:: TRY IT ::
From the first record to the last, write out each one exactly.

Segment Start: PROVIDED DATA

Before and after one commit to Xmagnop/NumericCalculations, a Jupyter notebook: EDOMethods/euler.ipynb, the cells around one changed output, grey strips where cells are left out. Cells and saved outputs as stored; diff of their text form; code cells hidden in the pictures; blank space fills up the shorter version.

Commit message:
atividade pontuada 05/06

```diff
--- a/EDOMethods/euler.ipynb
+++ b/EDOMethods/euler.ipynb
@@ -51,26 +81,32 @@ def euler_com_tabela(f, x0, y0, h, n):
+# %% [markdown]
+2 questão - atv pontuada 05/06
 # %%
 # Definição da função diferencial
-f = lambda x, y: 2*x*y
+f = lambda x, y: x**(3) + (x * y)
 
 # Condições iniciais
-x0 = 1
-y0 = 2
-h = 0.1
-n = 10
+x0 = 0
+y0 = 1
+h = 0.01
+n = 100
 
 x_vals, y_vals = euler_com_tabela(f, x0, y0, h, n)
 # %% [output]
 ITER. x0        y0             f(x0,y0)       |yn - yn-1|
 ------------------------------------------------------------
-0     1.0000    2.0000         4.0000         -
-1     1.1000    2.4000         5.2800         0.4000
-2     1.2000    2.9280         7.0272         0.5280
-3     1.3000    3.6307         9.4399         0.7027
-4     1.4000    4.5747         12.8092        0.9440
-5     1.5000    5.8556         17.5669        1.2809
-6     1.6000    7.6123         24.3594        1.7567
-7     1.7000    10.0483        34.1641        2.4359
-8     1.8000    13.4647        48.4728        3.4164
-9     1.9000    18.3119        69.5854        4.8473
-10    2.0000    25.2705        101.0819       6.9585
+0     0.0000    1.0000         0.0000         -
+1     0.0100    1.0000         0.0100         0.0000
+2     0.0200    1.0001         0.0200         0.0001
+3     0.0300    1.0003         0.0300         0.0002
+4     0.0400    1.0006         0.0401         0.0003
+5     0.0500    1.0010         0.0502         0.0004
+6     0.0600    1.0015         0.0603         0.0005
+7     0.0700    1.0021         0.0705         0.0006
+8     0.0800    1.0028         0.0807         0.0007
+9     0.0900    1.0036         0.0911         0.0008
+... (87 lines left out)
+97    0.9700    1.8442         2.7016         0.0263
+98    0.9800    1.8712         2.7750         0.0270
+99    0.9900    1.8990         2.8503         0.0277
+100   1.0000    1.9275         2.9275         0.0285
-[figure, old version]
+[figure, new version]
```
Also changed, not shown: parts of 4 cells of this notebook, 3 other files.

Segment End: PROVIDED DATA

:: YOUR RESPONSE ::
Before and after one commit to Xmagnop/NumericCalculations, a Jupyter notebook: EDOMethods/euler.ipynb, the cells around one changed output, grey strips where cells are left out. Cells and saved outputs as stored; diff of their text form; code cells hidden in the pictures; blank space fills up the shorter version.

Commit message:
atividade pontuada 05/06

```diff
--- a/EDOMethods/euler.ipynb
+++ b/EDOMethods/euler.ipynb
@@ -51,26 +81,32 @@ def euler_com_tabela(f, x0, y0, h, n):
+# %% [markdown]
+2 questão - atv pontuada 05/06
 # %%
 # Definição da função diferencial
-f = lambda x, y: 2*x*y
+f = lambda x, y: x**(3) + (x * y)
 
 # Condições iniciais
-x0 = 1
-y0 = 2
-h = 0.1
-n = 10
+x0 = 0
+y0 = 1
+h = 0.01
+n = 100
 
 x_vals, y_vals = euler_com_tabela(f, x0, y0, h, n)
 # %% [output]
 ITER. x0        y0             f(x0,y0)       |yn - yn-1|
 ------------------------------------------------------------
-0     1.0000    2.0000         4.0000         -
-1     1.1000    2.4000         5.2800         0.4000
-2     1.2000    2.9280         7.0272         0.5280
-3     1.3000    3.6307         9.4399         0.7027
-4     1.4000    4.5747         12.8092        0.9440
-5     1.5000    5.8556         17.5669        1.2809
-6     1.6000    7.6123         24.3594        1.7567
-7     1.7000    10.0483        34.1641        2.4359
-8     1.8000    13.4647        48.4728        3.4164
-9     1.9000    18.3119        69.5854        4.8473
-10    2.0000    25.2705        101.0819       6.9585
+0     0.0000    1.0000         0.0000         -
+1     0.0100    1.0000         0.0100         0.0000
+2     0.0200    1.0001         0.0200         0.0001
+3     0.0300    1.0003         0.0300         0.0002
+4     0.0400    1.0006         0.0401         0.0003
+5     0.0500    1.0010         0.0502         0.0004
+6     0.0600    1.0015         0.0603         0.0005
+7     0.0700    1.0021         0.0705         0.0006
+8     0.0800    1.0028         0.0807         0.0007
+9     0.0900    1.0036         0.0911         0.0008
+... (87 lines left out)
+97    0.9700    1.8442         2.7016         0.0263
+98    0.9800    1.8712         2.7750         0.0270
+99    0.9900    1.8990         2.8503         0.0277
+100   1.0000    1.9275         2.9275         0.0285
-[figure, old version]
+[figure, new version]
```
Also changed, not shown: parts of 4 cells of this notebook, 3 other files.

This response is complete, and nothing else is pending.